───── DATASET
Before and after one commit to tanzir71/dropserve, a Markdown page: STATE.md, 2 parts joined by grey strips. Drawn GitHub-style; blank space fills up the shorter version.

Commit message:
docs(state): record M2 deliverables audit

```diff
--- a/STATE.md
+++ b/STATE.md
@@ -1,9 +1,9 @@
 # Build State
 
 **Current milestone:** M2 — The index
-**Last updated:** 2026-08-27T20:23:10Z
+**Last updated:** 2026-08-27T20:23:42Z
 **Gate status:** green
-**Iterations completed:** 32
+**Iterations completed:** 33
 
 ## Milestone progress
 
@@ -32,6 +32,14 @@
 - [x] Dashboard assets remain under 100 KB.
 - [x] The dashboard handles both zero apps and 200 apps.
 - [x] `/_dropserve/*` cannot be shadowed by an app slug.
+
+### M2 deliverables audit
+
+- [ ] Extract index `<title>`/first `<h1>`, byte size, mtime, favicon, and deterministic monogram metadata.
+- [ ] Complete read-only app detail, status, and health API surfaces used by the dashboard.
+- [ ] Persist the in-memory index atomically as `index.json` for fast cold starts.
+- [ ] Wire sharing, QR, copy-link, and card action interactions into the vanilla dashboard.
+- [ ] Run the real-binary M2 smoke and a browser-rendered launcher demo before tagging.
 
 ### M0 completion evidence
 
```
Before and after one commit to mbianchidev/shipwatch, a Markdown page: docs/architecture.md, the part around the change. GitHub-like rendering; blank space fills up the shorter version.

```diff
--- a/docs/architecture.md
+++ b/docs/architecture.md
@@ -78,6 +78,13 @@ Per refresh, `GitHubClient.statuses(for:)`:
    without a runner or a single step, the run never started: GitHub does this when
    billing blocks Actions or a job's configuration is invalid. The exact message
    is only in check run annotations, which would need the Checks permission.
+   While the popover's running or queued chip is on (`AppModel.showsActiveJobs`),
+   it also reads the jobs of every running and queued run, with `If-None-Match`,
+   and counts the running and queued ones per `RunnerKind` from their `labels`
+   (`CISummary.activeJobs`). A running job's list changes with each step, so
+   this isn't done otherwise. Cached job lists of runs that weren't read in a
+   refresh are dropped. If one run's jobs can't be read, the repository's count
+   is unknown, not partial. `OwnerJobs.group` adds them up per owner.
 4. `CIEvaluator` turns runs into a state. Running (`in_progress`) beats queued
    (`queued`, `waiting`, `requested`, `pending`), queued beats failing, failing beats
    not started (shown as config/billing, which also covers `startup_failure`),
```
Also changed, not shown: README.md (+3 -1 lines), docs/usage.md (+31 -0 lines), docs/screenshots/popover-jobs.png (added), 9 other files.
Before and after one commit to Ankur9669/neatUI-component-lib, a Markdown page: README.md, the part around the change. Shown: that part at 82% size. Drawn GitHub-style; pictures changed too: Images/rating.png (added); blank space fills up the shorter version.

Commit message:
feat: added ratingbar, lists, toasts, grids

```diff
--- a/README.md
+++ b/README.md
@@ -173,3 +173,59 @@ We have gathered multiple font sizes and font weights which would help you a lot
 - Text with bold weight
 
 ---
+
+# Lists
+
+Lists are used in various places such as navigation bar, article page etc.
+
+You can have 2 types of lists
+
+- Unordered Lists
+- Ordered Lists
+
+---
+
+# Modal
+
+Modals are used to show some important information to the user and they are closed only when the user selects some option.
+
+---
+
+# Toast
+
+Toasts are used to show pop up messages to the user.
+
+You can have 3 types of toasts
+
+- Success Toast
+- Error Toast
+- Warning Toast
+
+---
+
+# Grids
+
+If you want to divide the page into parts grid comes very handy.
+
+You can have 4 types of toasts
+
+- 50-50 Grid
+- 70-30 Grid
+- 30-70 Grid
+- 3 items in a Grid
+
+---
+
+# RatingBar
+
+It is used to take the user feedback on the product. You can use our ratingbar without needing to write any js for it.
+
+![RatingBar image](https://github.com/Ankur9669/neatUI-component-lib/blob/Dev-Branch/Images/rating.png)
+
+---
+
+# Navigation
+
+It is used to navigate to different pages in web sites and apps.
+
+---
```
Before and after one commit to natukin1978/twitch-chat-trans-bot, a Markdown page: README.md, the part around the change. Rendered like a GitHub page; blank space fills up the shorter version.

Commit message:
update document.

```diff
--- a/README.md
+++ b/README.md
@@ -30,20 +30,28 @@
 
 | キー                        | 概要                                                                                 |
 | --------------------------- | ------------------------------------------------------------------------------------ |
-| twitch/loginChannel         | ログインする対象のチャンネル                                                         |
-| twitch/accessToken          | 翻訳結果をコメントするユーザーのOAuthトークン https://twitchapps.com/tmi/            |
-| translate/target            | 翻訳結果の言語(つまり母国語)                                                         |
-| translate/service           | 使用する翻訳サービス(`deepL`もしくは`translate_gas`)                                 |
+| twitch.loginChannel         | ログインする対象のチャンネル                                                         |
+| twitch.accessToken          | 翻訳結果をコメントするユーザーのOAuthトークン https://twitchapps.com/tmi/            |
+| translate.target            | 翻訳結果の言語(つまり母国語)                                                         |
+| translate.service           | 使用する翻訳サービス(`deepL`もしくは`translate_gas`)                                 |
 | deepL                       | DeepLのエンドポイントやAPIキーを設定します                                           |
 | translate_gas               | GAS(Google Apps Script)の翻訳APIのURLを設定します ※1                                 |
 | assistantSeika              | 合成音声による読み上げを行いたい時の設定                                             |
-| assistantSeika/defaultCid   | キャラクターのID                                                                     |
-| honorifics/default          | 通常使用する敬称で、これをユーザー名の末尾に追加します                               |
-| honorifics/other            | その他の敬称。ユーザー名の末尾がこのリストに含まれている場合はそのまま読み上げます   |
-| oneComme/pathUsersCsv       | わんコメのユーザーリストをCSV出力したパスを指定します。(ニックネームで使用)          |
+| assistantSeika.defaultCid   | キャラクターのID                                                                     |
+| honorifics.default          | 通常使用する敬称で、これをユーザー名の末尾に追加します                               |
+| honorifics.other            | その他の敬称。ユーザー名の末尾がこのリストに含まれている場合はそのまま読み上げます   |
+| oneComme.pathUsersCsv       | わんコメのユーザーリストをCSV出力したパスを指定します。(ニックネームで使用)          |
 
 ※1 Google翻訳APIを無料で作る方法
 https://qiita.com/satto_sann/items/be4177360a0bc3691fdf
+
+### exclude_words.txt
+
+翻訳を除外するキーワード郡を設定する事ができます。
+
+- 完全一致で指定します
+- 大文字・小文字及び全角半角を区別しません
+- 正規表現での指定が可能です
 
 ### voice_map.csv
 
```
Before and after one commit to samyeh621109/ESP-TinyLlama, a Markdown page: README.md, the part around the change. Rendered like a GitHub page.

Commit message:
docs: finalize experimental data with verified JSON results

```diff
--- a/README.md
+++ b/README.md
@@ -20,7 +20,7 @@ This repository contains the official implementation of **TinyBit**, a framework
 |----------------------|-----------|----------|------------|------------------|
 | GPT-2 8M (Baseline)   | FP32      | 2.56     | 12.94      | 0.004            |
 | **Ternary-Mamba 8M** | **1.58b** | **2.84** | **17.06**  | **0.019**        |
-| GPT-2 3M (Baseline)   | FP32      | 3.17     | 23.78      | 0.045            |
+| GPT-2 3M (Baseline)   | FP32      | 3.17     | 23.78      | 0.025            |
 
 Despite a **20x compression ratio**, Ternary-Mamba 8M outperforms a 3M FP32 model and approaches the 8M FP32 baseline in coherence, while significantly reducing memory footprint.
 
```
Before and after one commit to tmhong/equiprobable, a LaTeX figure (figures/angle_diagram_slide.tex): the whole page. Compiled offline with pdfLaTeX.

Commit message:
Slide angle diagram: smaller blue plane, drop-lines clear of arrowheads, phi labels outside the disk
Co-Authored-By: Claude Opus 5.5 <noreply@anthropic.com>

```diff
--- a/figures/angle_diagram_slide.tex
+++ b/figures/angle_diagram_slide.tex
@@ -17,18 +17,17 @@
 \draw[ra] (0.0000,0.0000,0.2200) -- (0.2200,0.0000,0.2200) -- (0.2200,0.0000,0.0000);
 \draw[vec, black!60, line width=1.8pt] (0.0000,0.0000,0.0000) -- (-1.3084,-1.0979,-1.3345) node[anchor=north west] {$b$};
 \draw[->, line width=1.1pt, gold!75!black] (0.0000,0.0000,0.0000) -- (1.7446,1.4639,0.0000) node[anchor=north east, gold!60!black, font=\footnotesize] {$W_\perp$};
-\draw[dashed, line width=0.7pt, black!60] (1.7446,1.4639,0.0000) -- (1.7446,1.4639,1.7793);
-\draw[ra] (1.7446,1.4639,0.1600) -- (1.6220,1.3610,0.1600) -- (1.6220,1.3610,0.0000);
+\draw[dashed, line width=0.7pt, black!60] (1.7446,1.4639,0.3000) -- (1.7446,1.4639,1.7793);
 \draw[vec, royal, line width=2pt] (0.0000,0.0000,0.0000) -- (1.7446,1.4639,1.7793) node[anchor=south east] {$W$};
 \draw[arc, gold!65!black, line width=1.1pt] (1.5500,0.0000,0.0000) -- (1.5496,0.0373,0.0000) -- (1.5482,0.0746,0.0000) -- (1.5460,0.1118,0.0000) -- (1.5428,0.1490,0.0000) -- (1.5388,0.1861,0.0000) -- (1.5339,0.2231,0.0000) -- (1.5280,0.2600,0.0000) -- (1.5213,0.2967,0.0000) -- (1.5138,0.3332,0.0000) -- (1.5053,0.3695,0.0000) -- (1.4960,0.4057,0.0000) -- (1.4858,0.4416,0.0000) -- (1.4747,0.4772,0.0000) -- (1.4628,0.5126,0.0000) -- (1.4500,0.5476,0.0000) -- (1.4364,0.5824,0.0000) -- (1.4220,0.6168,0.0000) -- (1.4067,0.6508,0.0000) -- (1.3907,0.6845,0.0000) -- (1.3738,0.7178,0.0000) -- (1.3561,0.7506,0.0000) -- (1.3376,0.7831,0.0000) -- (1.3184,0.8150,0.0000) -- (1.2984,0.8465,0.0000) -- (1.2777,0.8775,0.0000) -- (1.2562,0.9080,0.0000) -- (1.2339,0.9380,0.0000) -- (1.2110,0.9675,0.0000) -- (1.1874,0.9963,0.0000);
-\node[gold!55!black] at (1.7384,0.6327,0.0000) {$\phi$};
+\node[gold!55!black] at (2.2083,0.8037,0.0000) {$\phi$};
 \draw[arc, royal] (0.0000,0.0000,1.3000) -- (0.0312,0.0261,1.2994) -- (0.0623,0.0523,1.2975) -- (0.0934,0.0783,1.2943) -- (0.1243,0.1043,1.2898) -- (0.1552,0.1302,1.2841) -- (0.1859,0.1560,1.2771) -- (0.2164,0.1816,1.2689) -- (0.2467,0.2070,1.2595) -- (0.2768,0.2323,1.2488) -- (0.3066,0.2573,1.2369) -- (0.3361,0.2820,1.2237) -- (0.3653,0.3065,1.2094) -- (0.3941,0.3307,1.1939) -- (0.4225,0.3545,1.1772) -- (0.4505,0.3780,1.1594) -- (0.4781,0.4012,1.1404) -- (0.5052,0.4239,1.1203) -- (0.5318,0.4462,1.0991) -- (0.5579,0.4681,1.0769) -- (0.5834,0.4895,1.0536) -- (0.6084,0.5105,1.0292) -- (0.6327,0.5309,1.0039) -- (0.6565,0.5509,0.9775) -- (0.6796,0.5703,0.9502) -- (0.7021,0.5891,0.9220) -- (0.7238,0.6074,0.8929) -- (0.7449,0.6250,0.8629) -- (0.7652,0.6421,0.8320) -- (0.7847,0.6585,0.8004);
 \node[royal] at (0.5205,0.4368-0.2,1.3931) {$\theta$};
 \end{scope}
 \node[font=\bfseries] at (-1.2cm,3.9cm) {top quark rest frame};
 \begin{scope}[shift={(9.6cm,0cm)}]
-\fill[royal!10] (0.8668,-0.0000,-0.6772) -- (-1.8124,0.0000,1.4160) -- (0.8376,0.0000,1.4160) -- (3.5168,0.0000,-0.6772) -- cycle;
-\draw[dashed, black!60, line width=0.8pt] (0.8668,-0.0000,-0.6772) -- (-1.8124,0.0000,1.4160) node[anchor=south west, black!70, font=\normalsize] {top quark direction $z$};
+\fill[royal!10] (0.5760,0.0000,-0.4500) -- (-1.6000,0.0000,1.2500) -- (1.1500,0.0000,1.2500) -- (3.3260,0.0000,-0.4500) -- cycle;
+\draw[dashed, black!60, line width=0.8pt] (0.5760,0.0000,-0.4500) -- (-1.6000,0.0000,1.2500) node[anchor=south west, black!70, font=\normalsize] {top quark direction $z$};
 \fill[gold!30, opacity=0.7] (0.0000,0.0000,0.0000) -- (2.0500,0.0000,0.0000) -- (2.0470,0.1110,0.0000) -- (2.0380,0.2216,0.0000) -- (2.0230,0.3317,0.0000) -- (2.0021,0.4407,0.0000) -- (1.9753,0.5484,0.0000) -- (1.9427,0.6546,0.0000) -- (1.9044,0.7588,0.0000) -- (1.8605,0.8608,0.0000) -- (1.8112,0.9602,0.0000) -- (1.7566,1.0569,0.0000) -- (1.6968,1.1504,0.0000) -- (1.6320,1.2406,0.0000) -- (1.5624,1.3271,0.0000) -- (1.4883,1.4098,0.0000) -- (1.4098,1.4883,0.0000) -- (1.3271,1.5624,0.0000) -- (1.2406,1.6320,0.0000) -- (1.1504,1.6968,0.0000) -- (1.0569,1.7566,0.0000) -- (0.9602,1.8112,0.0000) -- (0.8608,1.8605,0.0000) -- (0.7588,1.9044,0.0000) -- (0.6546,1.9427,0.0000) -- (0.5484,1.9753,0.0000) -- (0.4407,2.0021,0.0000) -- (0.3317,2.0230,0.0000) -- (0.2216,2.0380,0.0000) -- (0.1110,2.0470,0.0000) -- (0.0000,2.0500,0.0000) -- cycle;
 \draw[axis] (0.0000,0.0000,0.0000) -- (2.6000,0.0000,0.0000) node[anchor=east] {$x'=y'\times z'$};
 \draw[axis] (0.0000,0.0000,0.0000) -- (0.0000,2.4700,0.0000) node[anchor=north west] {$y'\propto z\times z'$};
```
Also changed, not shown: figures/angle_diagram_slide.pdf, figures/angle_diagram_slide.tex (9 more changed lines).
──────────
§ PROBLEM
Each line holding "into" in the records should be copied out.

§ OUTPUT OF THE EXERCISE
+- [ ] Wire sharing, QR, copy-link, and card action interactions into the vanilla dashboard.
 4. `CIEvaluator` turns runs into a state. Running (`in_progress`) beats queued
+If you want to divide the page into parts grid comes very handy.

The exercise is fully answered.